Summary and Analysis
“Count That Day Lost,” by the English writer George Eliot (the pen name of Mary Ann Evans), is a lyric poem consisting of two stanzas and offering straightforward moral advice of the sort often associated with literature of the Victorian period.
Unlike the titles of many works, the title of this poem is absolutely integral to the poem’s meaning, effects, and effectiveness. The title immediately creates suspense. What day (we wonder) does the title imply? In what ways will that unidentified day be “lost”? Answers to these questions are postponed until the very end of the poem, where the text achieves a final ironic symmetry. The poem’s last line (in other words) clearly echoes its title, but in a memorably different way than we may have expected.

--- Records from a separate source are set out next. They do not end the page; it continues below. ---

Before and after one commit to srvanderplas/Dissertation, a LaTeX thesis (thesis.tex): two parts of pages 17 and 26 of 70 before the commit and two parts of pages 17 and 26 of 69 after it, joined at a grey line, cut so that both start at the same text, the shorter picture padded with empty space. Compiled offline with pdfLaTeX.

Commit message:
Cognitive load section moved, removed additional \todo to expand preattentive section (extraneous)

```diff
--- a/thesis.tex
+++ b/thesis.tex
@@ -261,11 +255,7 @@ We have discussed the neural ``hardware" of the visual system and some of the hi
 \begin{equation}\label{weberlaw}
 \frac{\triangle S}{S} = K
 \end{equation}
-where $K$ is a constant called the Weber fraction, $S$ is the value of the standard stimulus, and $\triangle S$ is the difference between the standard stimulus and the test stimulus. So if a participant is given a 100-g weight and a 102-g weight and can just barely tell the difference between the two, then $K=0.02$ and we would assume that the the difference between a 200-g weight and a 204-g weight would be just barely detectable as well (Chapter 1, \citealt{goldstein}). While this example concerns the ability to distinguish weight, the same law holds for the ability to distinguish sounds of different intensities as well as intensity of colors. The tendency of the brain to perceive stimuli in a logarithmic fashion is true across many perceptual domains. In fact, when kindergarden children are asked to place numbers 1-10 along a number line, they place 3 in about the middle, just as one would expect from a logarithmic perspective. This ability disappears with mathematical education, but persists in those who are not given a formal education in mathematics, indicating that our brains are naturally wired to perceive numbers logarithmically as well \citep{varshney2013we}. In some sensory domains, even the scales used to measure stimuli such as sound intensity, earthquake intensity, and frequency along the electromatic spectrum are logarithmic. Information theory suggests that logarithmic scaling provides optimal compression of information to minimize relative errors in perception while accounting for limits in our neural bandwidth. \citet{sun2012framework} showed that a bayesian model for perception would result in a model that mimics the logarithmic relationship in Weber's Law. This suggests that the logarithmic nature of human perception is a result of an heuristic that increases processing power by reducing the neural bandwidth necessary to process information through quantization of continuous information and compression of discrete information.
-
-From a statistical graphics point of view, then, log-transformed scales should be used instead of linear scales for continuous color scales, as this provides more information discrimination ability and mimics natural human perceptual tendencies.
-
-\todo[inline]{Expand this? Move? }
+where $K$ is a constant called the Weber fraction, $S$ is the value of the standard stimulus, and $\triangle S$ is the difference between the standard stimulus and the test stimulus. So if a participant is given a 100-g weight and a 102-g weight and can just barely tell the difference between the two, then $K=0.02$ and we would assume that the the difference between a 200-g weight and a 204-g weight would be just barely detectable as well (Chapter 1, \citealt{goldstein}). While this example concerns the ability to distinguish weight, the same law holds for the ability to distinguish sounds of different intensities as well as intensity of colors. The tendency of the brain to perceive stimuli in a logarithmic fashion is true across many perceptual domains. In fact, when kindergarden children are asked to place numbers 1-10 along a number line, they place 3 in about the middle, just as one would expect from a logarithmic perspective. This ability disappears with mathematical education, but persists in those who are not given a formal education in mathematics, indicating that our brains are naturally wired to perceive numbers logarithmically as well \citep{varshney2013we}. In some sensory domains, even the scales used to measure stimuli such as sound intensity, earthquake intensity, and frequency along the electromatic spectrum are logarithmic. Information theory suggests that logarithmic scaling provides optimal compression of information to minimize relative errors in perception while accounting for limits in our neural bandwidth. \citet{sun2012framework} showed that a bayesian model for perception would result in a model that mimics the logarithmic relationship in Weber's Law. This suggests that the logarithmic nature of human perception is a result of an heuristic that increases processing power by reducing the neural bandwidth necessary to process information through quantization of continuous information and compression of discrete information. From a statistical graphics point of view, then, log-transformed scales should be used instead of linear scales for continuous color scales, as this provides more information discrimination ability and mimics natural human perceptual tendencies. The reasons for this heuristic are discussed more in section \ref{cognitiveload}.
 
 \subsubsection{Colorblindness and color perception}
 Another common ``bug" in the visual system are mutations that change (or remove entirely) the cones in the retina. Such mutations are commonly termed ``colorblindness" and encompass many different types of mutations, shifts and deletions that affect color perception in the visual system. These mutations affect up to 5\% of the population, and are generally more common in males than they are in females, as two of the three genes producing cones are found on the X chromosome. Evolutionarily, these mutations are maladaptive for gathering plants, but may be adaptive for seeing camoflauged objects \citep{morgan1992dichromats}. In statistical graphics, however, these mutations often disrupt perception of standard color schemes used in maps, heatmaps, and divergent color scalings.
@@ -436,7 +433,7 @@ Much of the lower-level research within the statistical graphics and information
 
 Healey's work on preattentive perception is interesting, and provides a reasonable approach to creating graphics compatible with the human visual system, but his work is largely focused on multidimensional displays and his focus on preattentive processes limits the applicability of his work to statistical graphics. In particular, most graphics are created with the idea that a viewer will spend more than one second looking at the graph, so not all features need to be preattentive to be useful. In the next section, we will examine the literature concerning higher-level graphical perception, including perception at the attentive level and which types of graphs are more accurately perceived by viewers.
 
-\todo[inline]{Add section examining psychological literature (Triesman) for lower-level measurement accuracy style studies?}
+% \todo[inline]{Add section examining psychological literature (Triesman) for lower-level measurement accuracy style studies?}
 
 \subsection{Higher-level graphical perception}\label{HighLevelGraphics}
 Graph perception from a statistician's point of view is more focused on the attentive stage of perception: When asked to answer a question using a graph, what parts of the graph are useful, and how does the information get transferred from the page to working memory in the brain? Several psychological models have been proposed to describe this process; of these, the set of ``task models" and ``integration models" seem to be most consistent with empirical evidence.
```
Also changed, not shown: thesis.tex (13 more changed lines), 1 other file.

The opening line of the text is typical of the poem as a whole. It uses direct address and very simple phrasing—phrasing that seems appropriate to a work that is designed to teach a lesson. By openly addressing the reader, the speaker catches our attention and makes the poem’s personal relevance seem immediately obvious.

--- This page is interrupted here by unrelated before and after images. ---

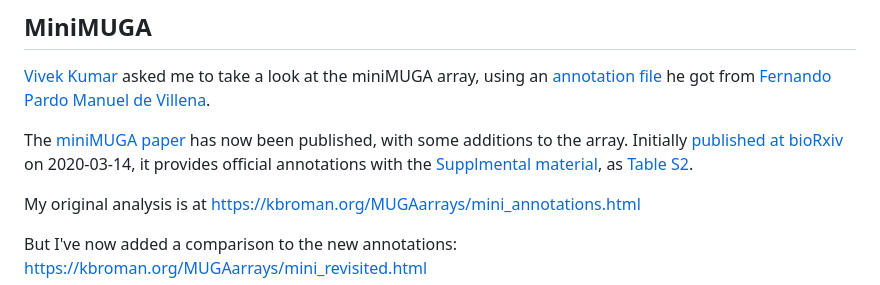
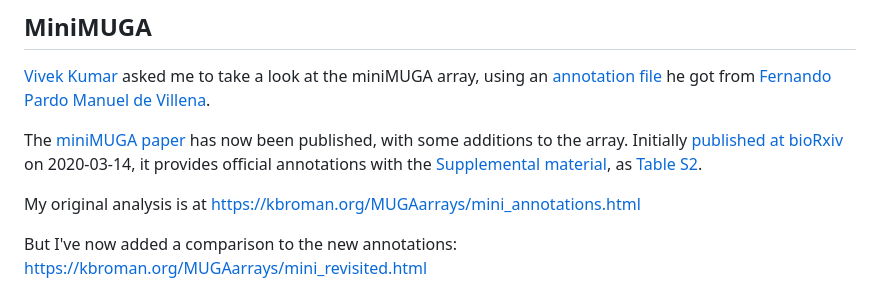
Before and after one commit to kbroman/MUGAarrays, a Markdown page: README.md, the part around the change. Drawn GitHub-style.

Commit message:
Fix typo in README

```diff
--- a/README.md
+++ b/README.md
@@ -131,7 +131,7 @@ Villena](https://www.med.unc.edu/genetics/people/primary-faculty/fernando-pardo-
 The [miniMUGA paper](https://doi.org/10.1534/genetics.120.303596) has
 now been published, with some additions to the array.
 Initially [published at bioRxiv](https://doi.org/10.1101/2020.03.12.989400) on 2020-03-14,
-it provides official annotations with the [Supplmental
+it provides official annotations with the [Supplemental
 material](https://doi.org/10.25386/genetics.11971941.v1), as [Table S2](https://gsajournals.figshare.com/articles/dataset/Supplemental_Material_for_Sigmon_et_al_2020/11971941?file=25117973).
 
 My original analysis is at
```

The meter of line 1, like the meter of the rest of the work, is straightforwardly “iambic.” Iambic meter consists of unaccented odd syllables followed by accented even syllables. Thus, the first line “scans” as follows: “If you sit down at set of sun.” The rest of the poem conforms to this pattern in thoroughly predictable ways, perhaps because Eliot wanted the poem to sound as simple and direct as its message. Iambic meter is often thought to mimic the rhythms of most “normal” speech, and so the meter of this poem, like so many other aspects of the work, sounds colloquial and almost conversational. The speaker does not sound like a lofty prophet or an eloquent bard but instead like a “regular” person, or perhaps even a friend.
To say this, however, is not to say that the poem’s language is completely simple and unadorned. The first line, for instance, achieves added interest not only because of the way set echoes sit but also because of the speaker’s heavy use of alliteration involving the consonants s, t, and n: “If you sit down at set of sun.” Even when using apparently simple language, then, this speaker often achieves subtle effects. The reference to “set of sun,” for instance, obviously refers to the end of any particular day, but it may also ultimately suggest the final conclusion of one’s life as a whole.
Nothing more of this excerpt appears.